This sounds well and good, but what does it look like in practice? Our UiPath automation champions help stoke enthusiasm and scale engagement through a variety of methods (following the same suggestions provided above):

  • Idea-generation workshops give employees an opportunity to puzzle through use cases.
  • Hackathons give employees the chance to get their hands dirty working on robots.
  • Automation training from the CoE to empower technically-minded citizen developers to find more day-to-day use cases for robots within their departments.

These have helped us ideate and create some awesome and useful robots for different departments. A couple of examples:

  • Marketing: The UiPath social team uses robots to scan for new comments across all UiPath videos on every platform. This way, the team can view and respond to new comments on any UiPath video from one centralized hub rather than wasting time trying to hunt them down. Check out more examples of our marketing robots.
  • Sales: Sales ops created a robot for sales managers. They can run a robot that generates a Microsoft Word document with the key fields for each account auto-filled by automation. And here’s another sales robot example.

In short, look in every division for someone who can help stoke engagement and coach teams to get diverse, quality automation ideas that will benefit your entire company, from the grassroots to the boardroom.


Recommended read: How to Evangelize RPA Within Your Organization


Select discerning champions to keep your automation CoE truly excellent

The automation champion’s primary role is to parse through piles of raw ideas to assess their quality, measure them against business strategy, and decide which ones should move along the automation pipeline.


Your first filter for a good automation champion is whether or not they have an eye for strategy.
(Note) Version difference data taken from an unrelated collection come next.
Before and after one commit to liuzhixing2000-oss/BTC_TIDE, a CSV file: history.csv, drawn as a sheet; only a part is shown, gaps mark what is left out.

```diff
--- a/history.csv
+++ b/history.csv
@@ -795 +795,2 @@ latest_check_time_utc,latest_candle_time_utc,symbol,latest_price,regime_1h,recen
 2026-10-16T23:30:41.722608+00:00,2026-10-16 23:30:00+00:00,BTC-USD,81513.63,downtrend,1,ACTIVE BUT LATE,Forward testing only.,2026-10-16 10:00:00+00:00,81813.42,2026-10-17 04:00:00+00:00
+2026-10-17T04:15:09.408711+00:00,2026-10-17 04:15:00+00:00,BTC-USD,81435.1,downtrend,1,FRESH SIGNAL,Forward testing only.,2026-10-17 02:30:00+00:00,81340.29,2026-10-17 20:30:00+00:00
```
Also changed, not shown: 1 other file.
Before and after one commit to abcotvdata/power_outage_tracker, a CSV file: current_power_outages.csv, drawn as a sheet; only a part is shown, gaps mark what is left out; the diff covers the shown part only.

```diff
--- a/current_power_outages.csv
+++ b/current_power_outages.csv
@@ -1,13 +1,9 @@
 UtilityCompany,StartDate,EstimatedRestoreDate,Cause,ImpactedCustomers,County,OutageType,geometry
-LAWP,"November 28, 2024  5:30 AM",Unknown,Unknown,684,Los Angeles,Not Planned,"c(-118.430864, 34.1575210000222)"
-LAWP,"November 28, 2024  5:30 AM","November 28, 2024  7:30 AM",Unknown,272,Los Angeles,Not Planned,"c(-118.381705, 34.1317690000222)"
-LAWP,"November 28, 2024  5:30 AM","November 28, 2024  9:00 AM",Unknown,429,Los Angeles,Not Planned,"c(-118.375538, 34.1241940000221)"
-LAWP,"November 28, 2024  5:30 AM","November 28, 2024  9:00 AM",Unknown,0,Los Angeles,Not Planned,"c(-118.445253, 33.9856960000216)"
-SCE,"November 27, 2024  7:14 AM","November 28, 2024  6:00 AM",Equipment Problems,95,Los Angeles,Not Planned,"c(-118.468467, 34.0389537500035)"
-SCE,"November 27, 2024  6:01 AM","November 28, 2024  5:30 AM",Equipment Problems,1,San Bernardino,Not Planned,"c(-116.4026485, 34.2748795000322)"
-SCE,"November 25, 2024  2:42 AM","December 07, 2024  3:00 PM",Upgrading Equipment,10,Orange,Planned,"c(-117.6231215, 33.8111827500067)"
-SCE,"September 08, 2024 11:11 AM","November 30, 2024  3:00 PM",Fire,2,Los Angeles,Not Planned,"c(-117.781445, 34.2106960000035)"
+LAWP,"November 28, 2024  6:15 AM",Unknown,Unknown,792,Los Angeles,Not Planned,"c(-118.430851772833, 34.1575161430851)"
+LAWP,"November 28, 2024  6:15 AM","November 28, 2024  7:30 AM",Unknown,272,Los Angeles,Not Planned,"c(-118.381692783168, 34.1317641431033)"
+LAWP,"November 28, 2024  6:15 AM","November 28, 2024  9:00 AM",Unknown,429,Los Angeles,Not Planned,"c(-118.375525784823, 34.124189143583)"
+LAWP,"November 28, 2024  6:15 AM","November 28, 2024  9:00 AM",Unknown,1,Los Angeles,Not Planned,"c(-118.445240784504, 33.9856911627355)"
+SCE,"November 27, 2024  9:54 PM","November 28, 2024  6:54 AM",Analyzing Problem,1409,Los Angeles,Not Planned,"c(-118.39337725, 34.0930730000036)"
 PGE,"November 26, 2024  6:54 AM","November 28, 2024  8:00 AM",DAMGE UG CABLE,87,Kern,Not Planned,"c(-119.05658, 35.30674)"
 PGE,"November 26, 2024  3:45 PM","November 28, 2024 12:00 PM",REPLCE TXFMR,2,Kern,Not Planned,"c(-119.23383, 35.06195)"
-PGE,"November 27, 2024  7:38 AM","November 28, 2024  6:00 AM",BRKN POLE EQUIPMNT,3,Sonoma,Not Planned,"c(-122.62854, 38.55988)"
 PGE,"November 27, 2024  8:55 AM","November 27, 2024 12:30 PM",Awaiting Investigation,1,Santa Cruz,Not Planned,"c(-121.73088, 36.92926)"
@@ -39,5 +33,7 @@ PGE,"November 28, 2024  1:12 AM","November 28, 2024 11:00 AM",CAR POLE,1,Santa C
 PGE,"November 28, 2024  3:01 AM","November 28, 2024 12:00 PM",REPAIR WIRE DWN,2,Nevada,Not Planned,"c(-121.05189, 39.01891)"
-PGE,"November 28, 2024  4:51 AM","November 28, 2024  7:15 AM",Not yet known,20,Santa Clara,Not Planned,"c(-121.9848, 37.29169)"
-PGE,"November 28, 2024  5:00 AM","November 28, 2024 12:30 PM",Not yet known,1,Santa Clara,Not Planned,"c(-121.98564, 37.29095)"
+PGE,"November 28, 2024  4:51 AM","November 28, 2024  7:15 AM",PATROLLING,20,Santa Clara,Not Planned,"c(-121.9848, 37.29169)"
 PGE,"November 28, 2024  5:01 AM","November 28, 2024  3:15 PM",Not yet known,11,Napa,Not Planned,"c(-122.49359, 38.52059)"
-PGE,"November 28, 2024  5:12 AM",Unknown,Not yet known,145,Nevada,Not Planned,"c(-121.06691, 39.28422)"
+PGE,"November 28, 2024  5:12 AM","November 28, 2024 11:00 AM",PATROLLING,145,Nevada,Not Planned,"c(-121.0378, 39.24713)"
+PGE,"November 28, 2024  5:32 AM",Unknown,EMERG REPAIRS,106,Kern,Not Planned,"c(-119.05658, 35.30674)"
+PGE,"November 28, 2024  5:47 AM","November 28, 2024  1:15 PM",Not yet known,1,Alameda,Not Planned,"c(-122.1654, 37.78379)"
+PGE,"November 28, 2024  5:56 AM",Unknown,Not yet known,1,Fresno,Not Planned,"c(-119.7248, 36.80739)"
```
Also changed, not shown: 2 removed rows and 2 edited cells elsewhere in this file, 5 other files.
Automation use cases are endless, and a champion who can’t effectively determine the value of each use case risks filling your pipeline with junk. Choose champions with an eye for strategy (we’ll give an example in just a moment). You’re looking for champions who have a high-level view of the business, its existing automation, and the business value new automation would offer.


Beyond this high-level eye for strategy, good automation champions can, and will, look at every automation idea and ask numerous questions, such as:

  • Is this an automatable process?
  • Is this a good fit for robotic process automation (RPA) or another automation technology?
  • Will automating this process have a long-term impact?
  • Is this idea worth the automation CoE’s time?
  • Is this a unique idea, or could it be combined with another suggestion?

Let’s walk through an example. Let’s say an automation champion notices five incoming ideas from the sales team related to lead qualification. Each idea is strong. The most obvious solution is to create five robots in response to these five ideas. But with a high-level overview, the automation champion decides that a holistic redesign of the sales-qualification process is a better solution than creating five robots. That’s the eye for strategy in action. That kind of decision is the result of being critical, asking questions, and thinking deeply about business value.


In short, find people who will fiercely protect the quality of your CoE’s strategy, so automation has the best shot at achieving its target ROI (and scaling beyond it).



Take a democratic approach to automation

Automation improves human workflows, and, in turn, human automation champions can improve your automation. Having automation champions is a great way to connect with people across your organizations in a scalable, strategy-driven way and usher automation into the hands of every team within your company.


Want to achieve widespread automation in your organization? Learn more about choosing your automation champion from our recent webinar.


Also, register for our Reboot Work Festival (December 15–17, 2020 🎉) to hear from top automation experts about democratizing automation, rebooting how we think about work, and so much more. And if you're reading this after the festival has wrapped up, you can still view the recordings of the sessions. Register on the Reboot Work Festival page for convenient, on-demand viewing.

This is a companion discussion topic for the original entry at
1 Like